A crime has been committed and someone has broken into the bookstore at the Prairie Heights Middle School.
The sixth grade students have been investigating who was responsible and have just completed the student-run trial to see if Gabe Reed would be found guilty or not.
For a couple of weeks, the students have undergone a unit where all of the teachers cooperate with a CSI unit and they all work together to investigate, report, and solve the crime.
To start, there was a database collected of students’ strides and fingerprints. Then the crime was committed and the students went to the crime scene.
They ran a full investigation, wrote the crime scene report, and even had the opportunity to write a news story about the crime. The experience that the students were getting was as close to a real life investigation that they could get.
Students were taught that the shows like CSI and NCIS are not the best representation of how crimes are actually solved. One main thing that is different is that only three pieces of evidence are allowed to be sent in for investigation, and the students had to decide which evidence was going to be the best to use.
The students were able to link the crime to Gabe Reed, who had a screwdriver found in his locker. They checked the evidence in and kept it in an evidence locker.
Reed and the students practiced the Fifth Amendment. He was considered innocent until proven guilty and was then taken to trial by the sixth grade class.
The trial was run entirely by the students in each social studies class. They had a full courtroom experience and were held to the same court standards.
The CSI unit allows for the students to see all of their classes working together. They are able to apply one class to the next and see how what they are learning now could work together in the future.
Mike Travis and Celia Motz went to a workshop a couple of years ago where they were able to develop the project-based learning unit. It is the second year of teaching students with the CSI program.
“I think the kids really enjoy it,” said Motz. “They wear their little CSI badges.”

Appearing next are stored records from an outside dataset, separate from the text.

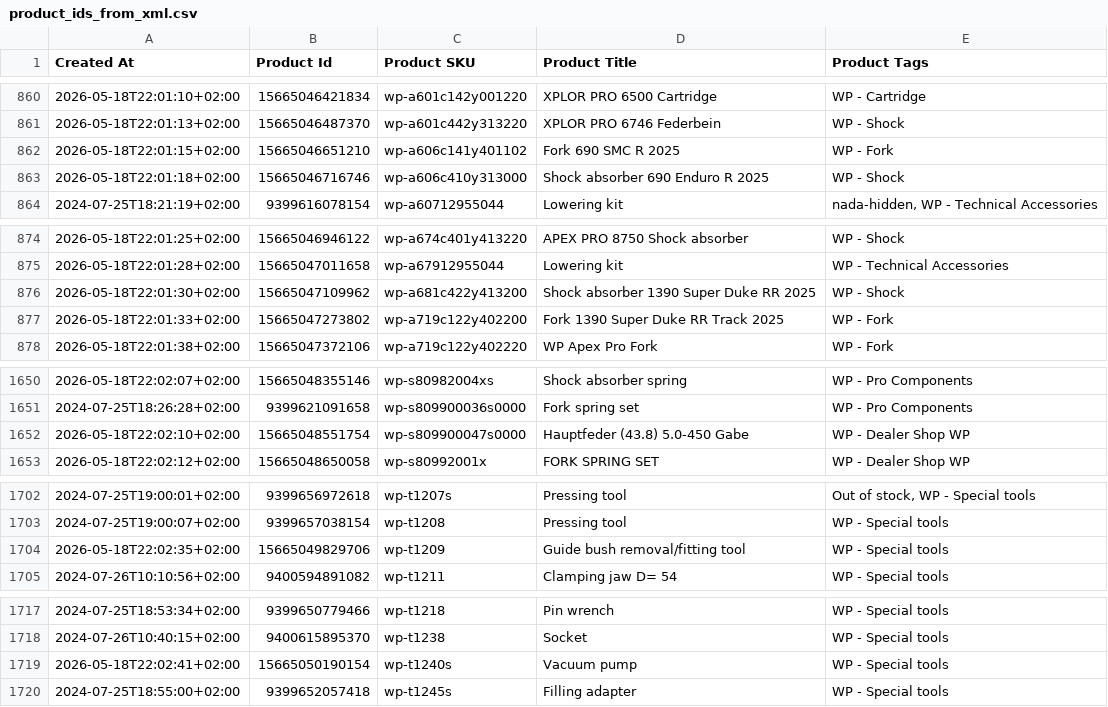
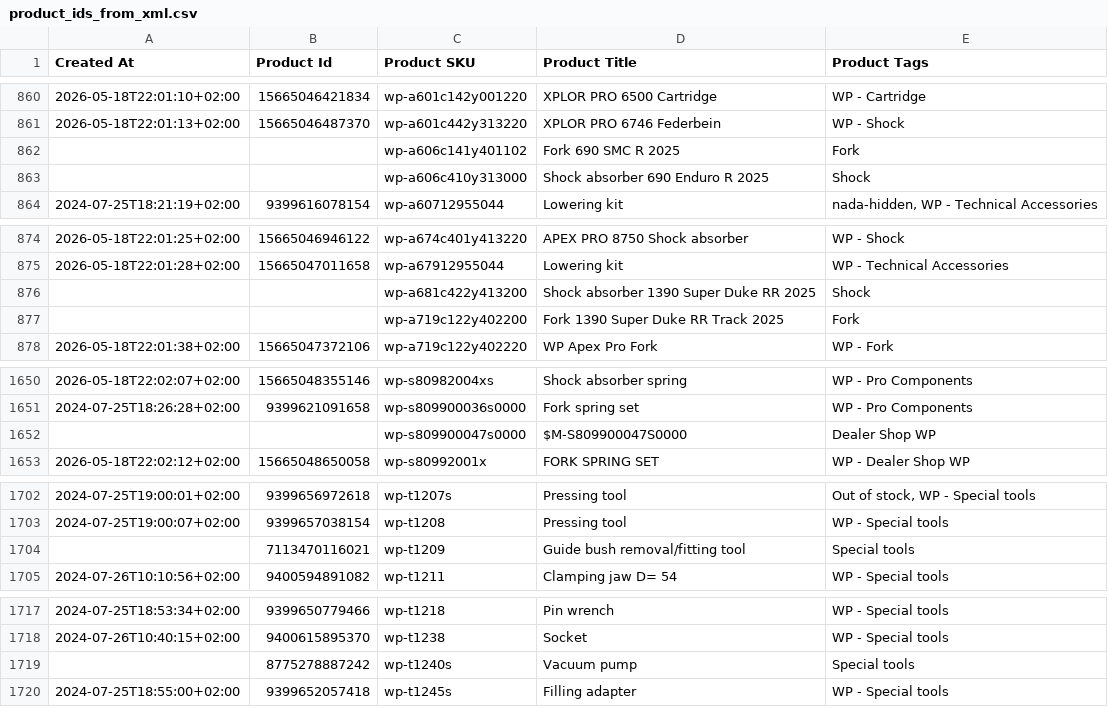
Before and after one commit to donolsthoorn-dev/ktm-converter, a CSV file: output/wp/ids/product_ids_from_xml.csv, drawn as a sheet; only a part is shown, gaps mark what is left out; removed rows and columns are numbered as before the commit, all else as after; the diff covers the shown part only; the diff names each change by its address in the sheet, - before the commit and + after, or states it on an @@ line.

```diff
--- a/output/wp/ids/product_ids_from_xml.csv
+++ b/output/wp/ids/product_ids_from_xml.csv
-row 862: 2026-05-18T22:01:15+02:00 | 15665046651210 | wp-a606c141y401102 | Fork 690 SMC R 2025 | WP - Fork
-row 863: 2026-05-18T22:01:18+02:00 | 15665046716746 | wp-a606c410y313000 | Shock absorber 690 Enduro R 2025 | WP - Shock
+row 862:  |  | wp-a606c141y401102 | Fork 690 SMC R 2025 | Fork
+row 863:  |  | wp-a606c410y313000 | Shock absorber 690 Enduro R 2025 | Shock
-row 876: 2026-05-18T22:01:30+02:00 | 15665047109962 | wp-a681c422y413200 | Shock absorber 1390 Super Duke RR 2025 | WP - Shock
-row 877: 2026-05-18T22:01:33+02:00 | 15665047273802 | wp-a719c122y402200 | Fork 1390 Super Duke RR Track 2025 | WP - Fork
+row 876:  |  | wp-a681c422y413200 | Shock absorber 1390 Super Duke RR 2025 | Shock
+row 877:  |  | wp-a719c122y402200 | Fork 1390 Super Duke RR Track 2025 | Fork
-row 1652: 2026-05-18T22:02:10+02:00 | 15665048551754 | wp-s809900047s0000 | Hauptfeder (43.8) 5.0-450 Gabe | WP - Dealer Shop WP
+row 1652:  |  | wp-s809900047s0000 | $M-S809900047S0000 | Dealer Shop WP
-row 1704: 2026-05-18T22:02:35+02:00 | 15665049829706 | wp-t1209 | Guide bush removal/fitting tool | WP - Special tools
+row 1704:  | 7113470116021 | wp-t1209 | Guide bush removal/fitting tool | Special tools
-row 1719: 2026-05-18T22:02:41+02:00 | 15665050190154 | wp-t1240s | Vacuum pump | WP - Special tools
+row 1719:  | 8775278887242 | wp-t1240s | Vacuum pump | Special tools
```
Also changed, not shown: 1 added row, 1 removed row and 12 edited cells elsewhere in this file, output/hsq/ids/product_ids_from_xml.csv, output/wp/metafields/product_metafields_metafields_manager_part_001.csv, 9 other files.
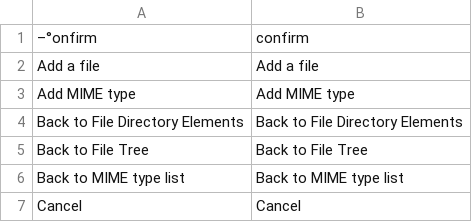
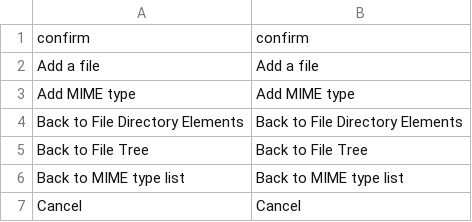
Before and after one commit to spryker/file-manager-gui, a CSV file: data/translation/Zed/en_US.csv, drawn as a sheet; only a part is shown; the diff covers the shown part only.

```diff
--- a/data/translation/Zed/en_US.csv
+++ b/data/translation/Zed/en_US.csv
@@ -1,2 +1,2 @@
-–°onfirm,confirm
+confirm,confirm
 "Add a file","Add a file"
```
Also changed, not shown: 27 added rows elsewhere in this file, data/translation/Zed/de_DE.csv.
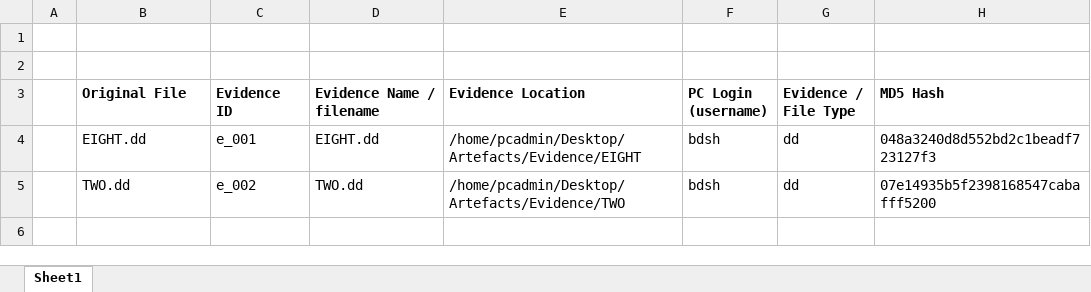
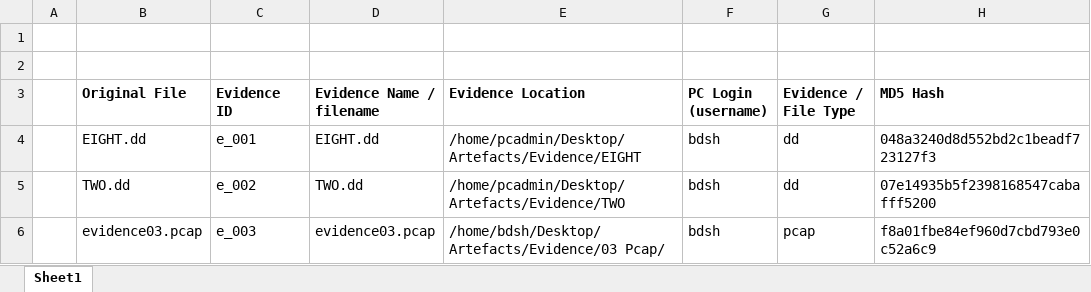
Before and after one commit to DavidSushames/BHB-Capstone, an Excel workbook: Evidence Handling/Dave Evidence/Evidence Handling Record - Dave.xlsx, sheet Sheet1, drawn as a sheet; values as stored, in another font and other column widths than the file's, no borders; the diff names each change by its address in the sheet, - before the commit and + after, or states it on an @@ line.

```diff
--- a/Evidence Handling/Dave Evidence/Evidence Handling Record - Dave.xlsx (sheet Sheet1)
+++ b/Evidence Handling/Dave Evidence/Evidence Handling Record - Dave.xlsx (sheet Sheet1)
+row 6:  | evidence03.pcap | e_003 | evidence03.pcap | /home/bdsh/Desktop/Artefacts/Evidence/03 Pcap/ | bdsh | pcap | f8a01fbe84ef960d7cbd793e0c52a6c9
```
Also changed, not shown: Forensic File Tracking/Forensic File Tracking.xlsx, Research Logs/Dave/Research Log - Dave.xlsx, 3 other files.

The teachers noted how the unit was something that the students talk about socially. They said that the kids enjoyed talking about the crime and the evidence and trying to figure out who did it.